# What is the domain of h(x)=sqrt(( x- (3x^2)))?

Sep 9, 2015

Domain: $\left(0 , \frac{1}{3}\right)$

#### Explanation:

Right from the start, you know that the domain of the function must only include values of $x$ that will make the expression under the square root positive.

In other words, you need to exclude from the function's domain any value of $x$ will result in

$x - 3 {x}^{2} < 0$

The expression under the square root can be factored to give

$x - 3 {x}^{2} = x \cdot \left(1 - 3 x\right)$

Make this expression equal to zero to find the values of $x$ that make it negative.

$x \cdot \left(1 - 3 x\right) = 0 \implies \left\{\begin{matrix}x = 0 \\ x = \frac{1}{3}\end{matrix}\right.$

So, in order for this expression to be positive, you need to have
$x > 0$ and $\left(1 - 3 x\right) > 0$, or $x < 0$ and $\left(1 - 3 x\right) < 0$.

Now, for $x < 0$, you have

$\left\{\begin{matrix}x < 0 \\ 1 - 3 x > 0\end{matrix}\right. \implies x \cdot \left(1 - 3 x\right) < 0$

Likewise, for $x > \frac{1}{3}$, you have

$\left\{\begin{matrix}x > 0 \\ 1 - 3 x > 0\end{matrix}\right. \implies x \cdot \left(1 - 3 x\right) < 0$

This means that the only values of $x$ that will make that expression positive can be found in the interval $x \in \left(0 , \frac{1}{3}\right)$.

Any other value of $x$ will cause the expression under the square root to be negative. The domain of the function will thus be $x \in \left(0 , \frac{1}{3}\right)$.

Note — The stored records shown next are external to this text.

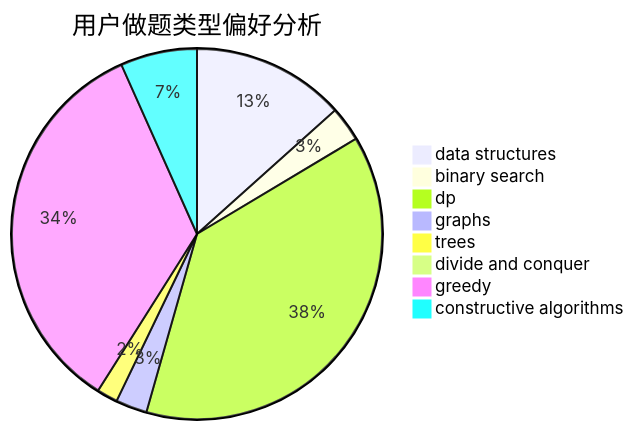
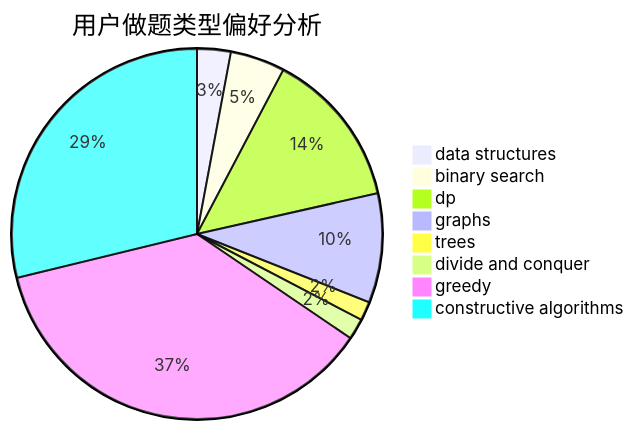
The second of 3 diagrams in docs/user/u1858.md (sherpahu/cfrs.github.io), drawn with Mermaid before and after one commit. The commit also changed other lines of this file and 2770 other files, not shown here.

````diff
--- a/docs/user/u1858.md
+++ b/docs/user/u1858.md
@@ -23,11 +23,11 @@
 ```mermaid
 pie title 用户做题类型偏好分析
-    "data structures" :  44
-    "binary search" :  10
-    "dp" :  125
-    "graphs" :  9
-    "trees" :  6
-    "divide and conquer" :  0
-    "greedy" :  113
-    "constructive algorithms" :  22
+    "data structures" :  16
+    "binary search" :  26
+    "dp" :  75
+    "graphs" :  52
+    "trees" :  9
+    "divide and conquer" :  10
+    "greedy" :  200
+    "constructive algorithms" :  157
 ```
````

graph{sqrt(x-3x^2) [-0.466, 0.866, -0.289, 0.377]}